During his remarks at the United States Naval Academy's Cyber Lecture Series on January 29th, 2016, Director of National Intelligence James Clapper noted:
A lot of people find this surprising in our post-9/11 world but in 2013 ‘cyber’ bumped ‘terrorism’ out of the top spot on our list of national threats. And cyber has led our report every year since then.
Not to be outdone, when discussing the Defense Budget at the Economic Club of Washington, DC on February 2nd, 2016, Secretary of Defense Ashton Carter remarked:
We're also investing more in cyber, totaling nearly $7 billion in 2017. And almost $35 billion over the next five years. Among other things, this will help to further DOD's network defenses which is critical. Build more training ranges for our cyber warriors. And also develop cyber tools and infrastructure needed to provide offensive cyber options.
The sentiments and the financial commitment are both vital and encouraging. It's important that the cyber challenge is receiving both attention and the resources that it merits. Meanwhile, on February 4th, 2016, the Orlando Sentinel reported that approximately 63,000 Social Security numbers and names of former and current University of Central Florida students and employees were stolen by hackers, part of a growing cybersecurity threat faced by schools and other large institutions.

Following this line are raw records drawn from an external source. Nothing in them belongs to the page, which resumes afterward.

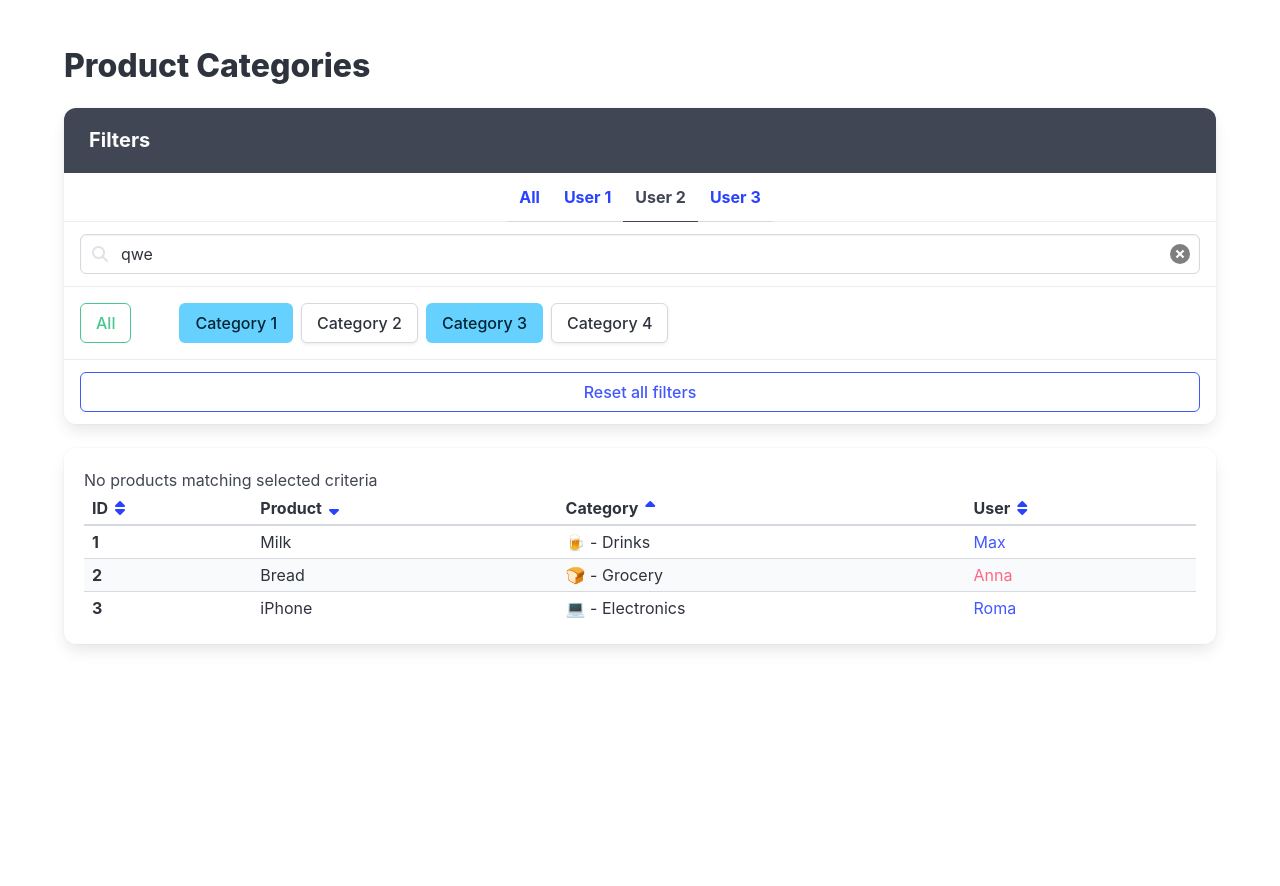
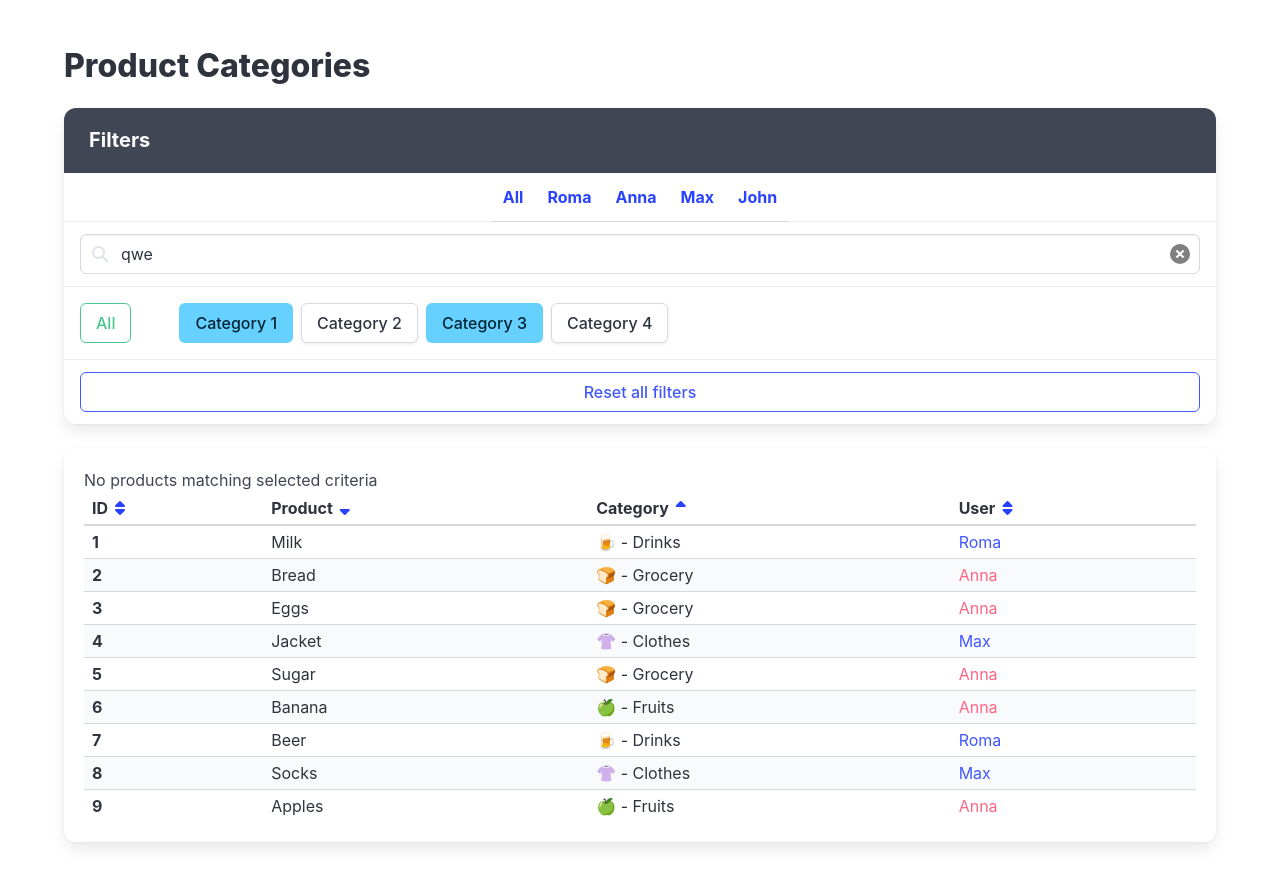
Before and after one commit to v1RnT/react_product-categories-practice, a React (Vite) app: page / in a window 1280 px wide. Shown: the top 886 px of the page. Before the commit the page ends 800 px from the top, so only its background shows below. Built offline with nearby package versions, Linux system fonts and the light colour scheme.

Commit message:
Task 1 Solution

```diff
--- a/src/App.jsx
+++ b/src/App.jsx
@@ -2,18 +2,22 @@
 import React from 'react';
 import './App.scss';
 
-// import usersFromServer from './api/users';
-// import categoriesFromServer from './api/categories';
-// import productsFromServer from './api/products';
+import usersFromServer from './api/users';
+import categoriesFromServer from './api/categories';
+import productsFromServer from './api/products';
 
-// const products = productsFromServer.map((product) => {
-//   const category = null; // find by product.categoryId
-//   const user = null; // find by category.ownerId
+const products = productsFromServer.map(product => {
+  const category = categoriesFromServer.find(c => c.id === product.categoryId);
+  const user = usersFromServer.find(u => u.id === category.ownerId);
 
-//   return null;
-// });
+  const genderClassName =
+    user.sex === 'm' ? 'has-text-link' : 'has-text-danger';
 
-export const App = () => (
+  return { ...product, category, user, genderClassName };
+});
+
+export const App = () => {
+  return (
     <div className="section">
       <div className="container">
         <h1 className="title">Product Categories</h1>
@@ -23,34 +27,15 @@ export const App = () => (
             <p className="panel-heading">Filters</p>
 
             <p className="panel-tabs has-text-weight-bold">
-            <a
-              data-cy="FilterAllUsers"
-              href="#/"
-            >
+              <a data-cy="FilterAllUsers" href="#/">
                 All
               </a>
 
-            <a
-              data-cy="FilterUser"
-              href="#/"
-            >
-              User 1
+              {usersFromServer.map(user => (
+                <a data-cy="FilterUser" href="#/">
+                  {user.name}
                 </a>
-
-            <a
-              data-cy="FilterUser"
-              href="#/"
-              className="is-active"
-            >
-              User 2
-            </a>
-
-            <a
-              data-cy="FilterUser"
-              href="#/"
-            >
-              User 3
-            </a>
+              ))}
             </p>
 
             <div className="panel-block">
@@ -95,11 +80,7 @@ export const App = () => (
                 Category 1
               </a>
 
-            <a
-              data-cy="Category"
-              className="button mr-2 my-1"
-              href="#/"
-            >
+              <a data-cy="Category" className="button mr-2 my-1" href="#/">
                 Category 2
               </a>
 
@@ -110,11 +91,7 @@ export const App = () => (
               >
                 Category 3
               </a>
-            <a
-              data-cy="Category"
-              className="button mr-2 my-1"
-              href="#/"
-            >
+              <a data-cy="Category" className="button mr-2 my-1" href="#/">
                 Category 4
               </a>
             </div>
@@ -145,7 +122,6 @@ export const App = () => (
                 <th>
                   <span className="is-flex is-flex-wrap-nowrap">
                     ID
-
                     <a href="#/">
                       <span className="icon">
                         <i data-cy="SortIcon" className="fas fa-sort" />
@@ -157,7 +133,6 @@ export const App = () => (
                 <th>
                   <span className="is-flex is-flex-wrap-nowrap">
                     Product
-
                     <a href="#/">
                       <span className="icon">
                         <i data-cy="SortIcon" className="fas fa-sort-down" />
@@ -169,7 +144,6 @@ export const App = () => (
                 <th>
                   <span className="is-flex is-flex-wrap-nowrap">
                     Category
-
                     <a href="#/">
                       <span className="icon">
                         <i data-cy="SortIcon" className="fas fa-sort-up" />
@@ -181,7 +155,6 @@ export const App = () => (
                 <th>
                   <span className="is-flex is-flex-wrap-nowrap">
                     User
-
                     <a href="#/">
                       <span className="icon">
                         <i data-cy="SortIcon" className="fas fa-sort" />
@@ -193,56 +166,26 @@ export const App = () => (
             </thead>
 
             <tbody>
+              {products.map(product => (
                 <tr data-cy="Product">
                   <td className="has-text-weight-bold" data-cy="ProductId">
-                1
+                    {product.id}
                   </td>
 
-              <td data-cy="ProductName">Milk</td>
-              <td data-cy="ProductCategory">🍺 - Drinks</td>
+                  <td data-cy="ProductName">{product.name}</td>
+                  <td data-cy="ProductCategory">
+                    {`${product.category.icon} - ${product.category.title}`}
+                  </td>
 
-              <td
-                data-cy="ProductUser"
-                className="has-text-link"
-              >
-                Max
+                  <td data-cy="ProductUser" className={product.genderClassName}>
+                    {product.user.name}
                   </td>
                 </tr>
-
-            <tr data-cy="Product">
-              <td className="has-text-weight-bold" data-cy="ProductId">
-                2
-              </td>
-
-              <td data-cy="ProductName">Bread</td>
-              <td data-cy="ProductCategory">🍞 - Grocery</td>
-
-              <td
-                data-cy="ProductUser"
-                className="has-text-danger"
-              >
-                Anna
-              </td>
-            </tr>
-
-            <tr data-cy="Product">
-              <td className="has-text-weight-bold" data-cy="ProductId">
-                3
-              </td>
-
-              <td data-cy="ProductName">iPhone</td>
-              <td data-cy="ProductCategory">💻 - Electronics</td>
-
-              <td
-                data-cy="ProductUser"
-                className="has-text-link"
-              >
-                Roma
-              </td>
-            </tr>
+              ))}
             </tbody>
           </table>
         </div>
       </div>
     </div>
   );
+};
```
Lines whose indentation alone changed are shown as unchanged.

Hope, determination and dismaly, all in the space of a single week. That's, unfortunately, how cyber rolls.
As can be seen, meeting the cyber challenge, requires more than attention and resourcing. Successful outcomes also require responsibility and accountability. And not a little bit of courage. Specifically, we need the courage to take responsibility and:
Admit when programs and policies haven't been successful in mitigating risk;
Clearly identify legislative and policy boundaries that allow for accountability in cyberspace while protecting privacy and liberty;
Incorporate continuous cybersecurity education for students, workforces and corporate and government leadership
Most importantly, we need to have the courage to demand that our systems are built in a secure manner from the beginning. The amount of bandwidth that's been expended on discussions of security patterns such as multi-factor authentication, encryption, fine-grained authorization, tokenization, storage and API security and secure development forges - to name just a few - is enough to support the eCommerce demands of a medium sized country. Despite this, new capabilities aere released every day that cannot withstand the most basic of security scrutiny.
What's called for is no less than a paradigm shift in the way we approach the responsibilities and liabilities associated with the development and release of connected technologies.
The attention is there. The money is there. It's time to add responsibility and courage to the mix.